Problem to work on: Scan the entries for "démocrate". Every line that holds it is to be copied.

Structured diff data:
⟨

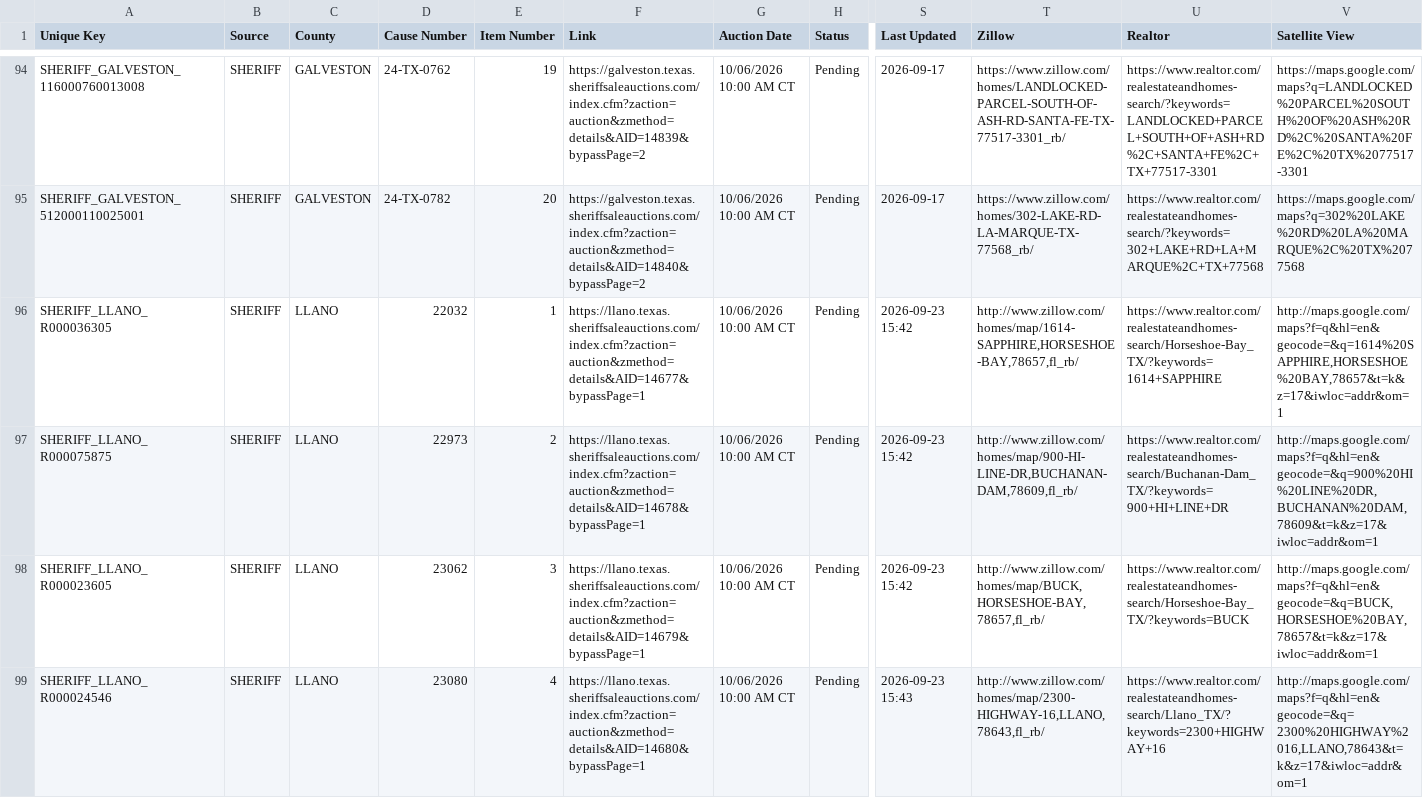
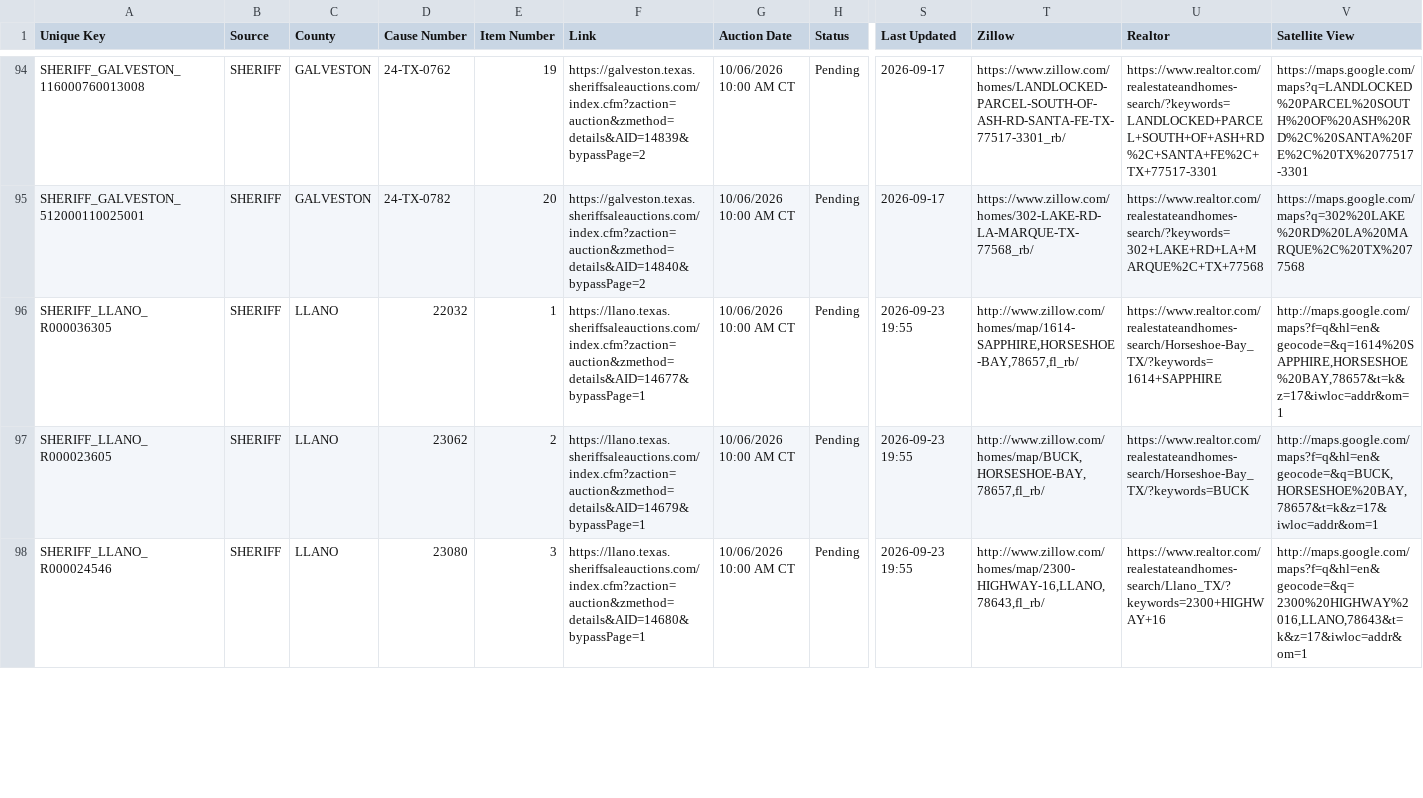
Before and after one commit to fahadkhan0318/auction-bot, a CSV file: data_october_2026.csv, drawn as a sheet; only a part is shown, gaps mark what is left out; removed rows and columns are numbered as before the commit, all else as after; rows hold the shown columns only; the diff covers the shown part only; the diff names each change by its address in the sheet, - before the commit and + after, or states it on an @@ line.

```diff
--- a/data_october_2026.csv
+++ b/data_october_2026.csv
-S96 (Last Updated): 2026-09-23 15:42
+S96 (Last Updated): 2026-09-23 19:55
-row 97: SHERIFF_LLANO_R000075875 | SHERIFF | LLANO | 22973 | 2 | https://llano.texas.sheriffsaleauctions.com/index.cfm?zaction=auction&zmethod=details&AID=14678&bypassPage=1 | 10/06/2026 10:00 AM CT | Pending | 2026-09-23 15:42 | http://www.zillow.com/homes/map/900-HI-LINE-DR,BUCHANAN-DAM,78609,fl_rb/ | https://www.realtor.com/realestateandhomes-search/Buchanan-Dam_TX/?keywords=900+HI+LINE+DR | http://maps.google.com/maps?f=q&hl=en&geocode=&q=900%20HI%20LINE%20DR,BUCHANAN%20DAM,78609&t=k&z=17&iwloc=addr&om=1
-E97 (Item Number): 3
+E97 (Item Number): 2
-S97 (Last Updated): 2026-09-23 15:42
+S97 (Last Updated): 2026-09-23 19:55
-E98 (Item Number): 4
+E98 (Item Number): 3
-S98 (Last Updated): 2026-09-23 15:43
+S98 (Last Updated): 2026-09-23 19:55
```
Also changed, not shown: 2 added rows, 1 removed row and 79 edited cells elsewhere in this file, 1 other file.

⟩
⟨

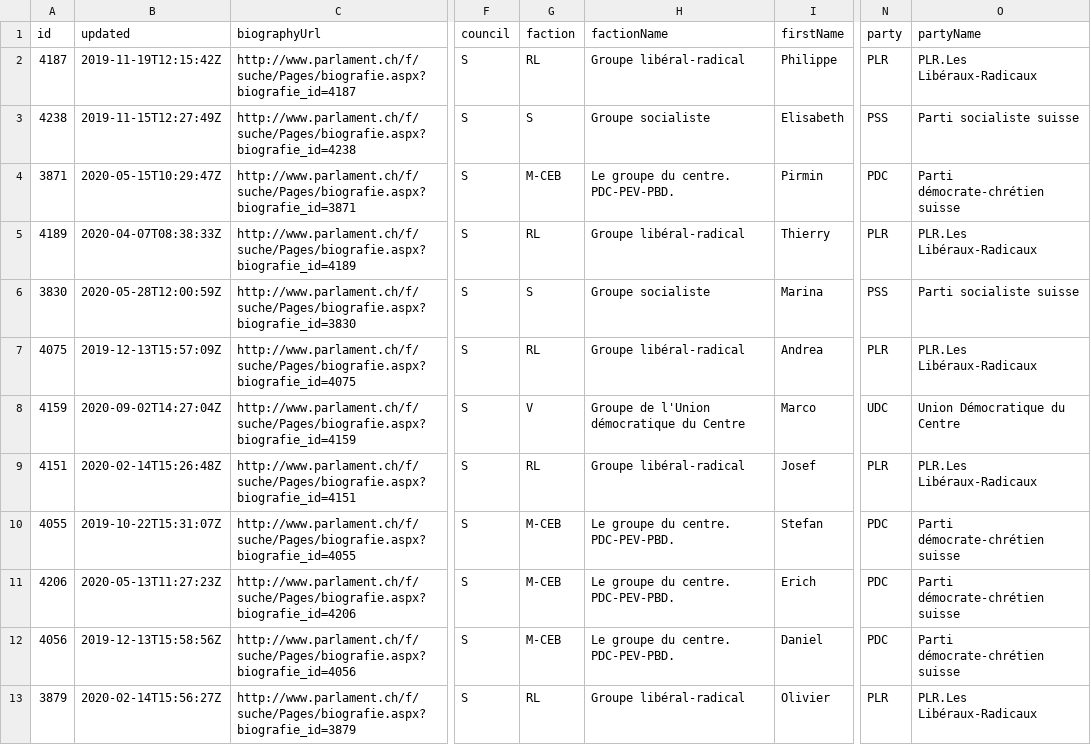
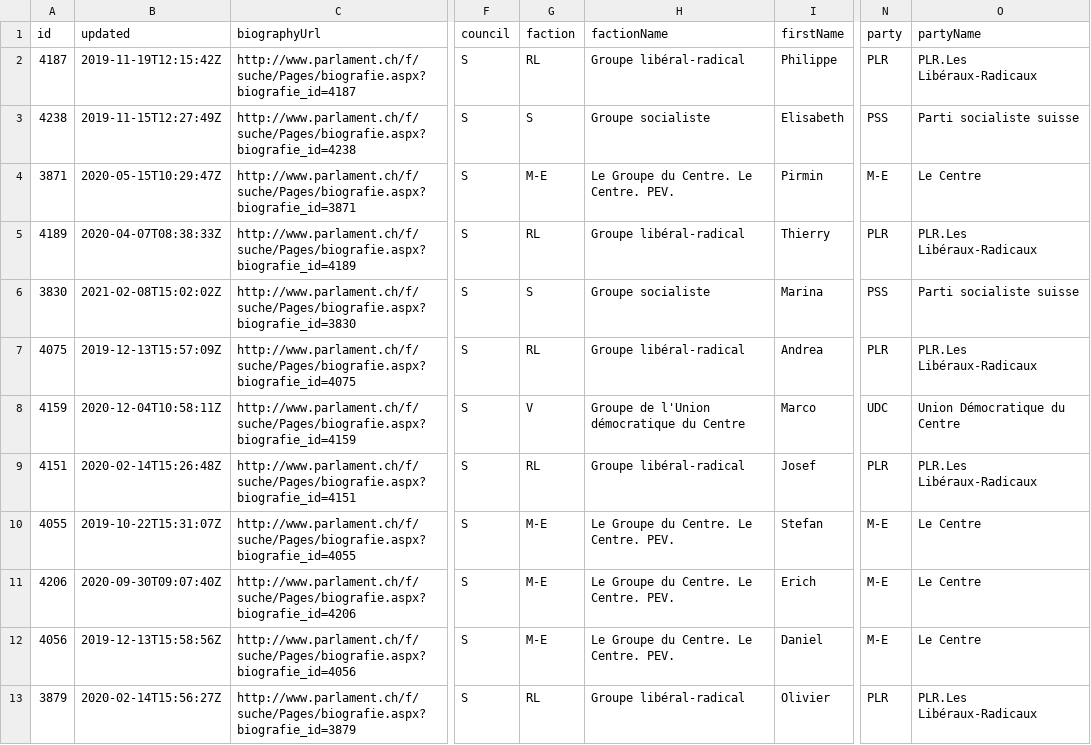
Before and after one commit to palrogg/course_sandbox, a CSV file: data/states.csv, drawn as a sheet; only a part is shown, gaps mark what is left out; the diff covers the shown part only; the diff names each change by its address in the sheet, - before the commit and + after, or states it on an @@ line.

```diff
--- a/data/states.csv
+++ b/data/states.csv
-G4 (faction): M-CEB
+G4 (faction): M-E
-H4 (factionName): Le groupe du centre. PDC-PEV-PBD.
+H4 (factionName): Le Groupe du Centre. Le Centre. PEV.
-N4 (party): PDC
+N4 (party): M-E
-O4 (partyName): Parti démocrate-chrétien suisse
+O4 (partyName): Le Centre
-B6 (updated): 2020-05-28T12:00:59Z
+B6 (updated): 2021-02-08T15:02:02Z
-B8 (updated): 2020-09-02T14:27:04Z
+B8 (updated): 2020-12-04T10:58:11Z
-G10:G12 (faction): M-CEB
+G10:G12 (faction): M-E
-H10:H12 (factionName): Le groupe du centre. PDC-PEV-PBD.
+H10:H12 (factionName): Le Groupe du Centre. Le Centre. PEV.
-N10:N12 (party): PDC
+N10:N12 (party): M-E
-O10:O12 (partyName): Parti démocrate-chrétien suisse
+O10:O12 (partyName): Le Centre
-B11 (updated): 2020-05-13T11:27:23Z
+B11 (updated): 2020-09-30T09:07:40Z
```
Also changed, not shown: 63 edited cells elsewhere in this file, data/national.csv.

⟩

Worked solution:
-O4 (partyName): Parti démocrate-chrétien suisse
-O10:O12 (partyName): Parti démocrate-chrétien suisse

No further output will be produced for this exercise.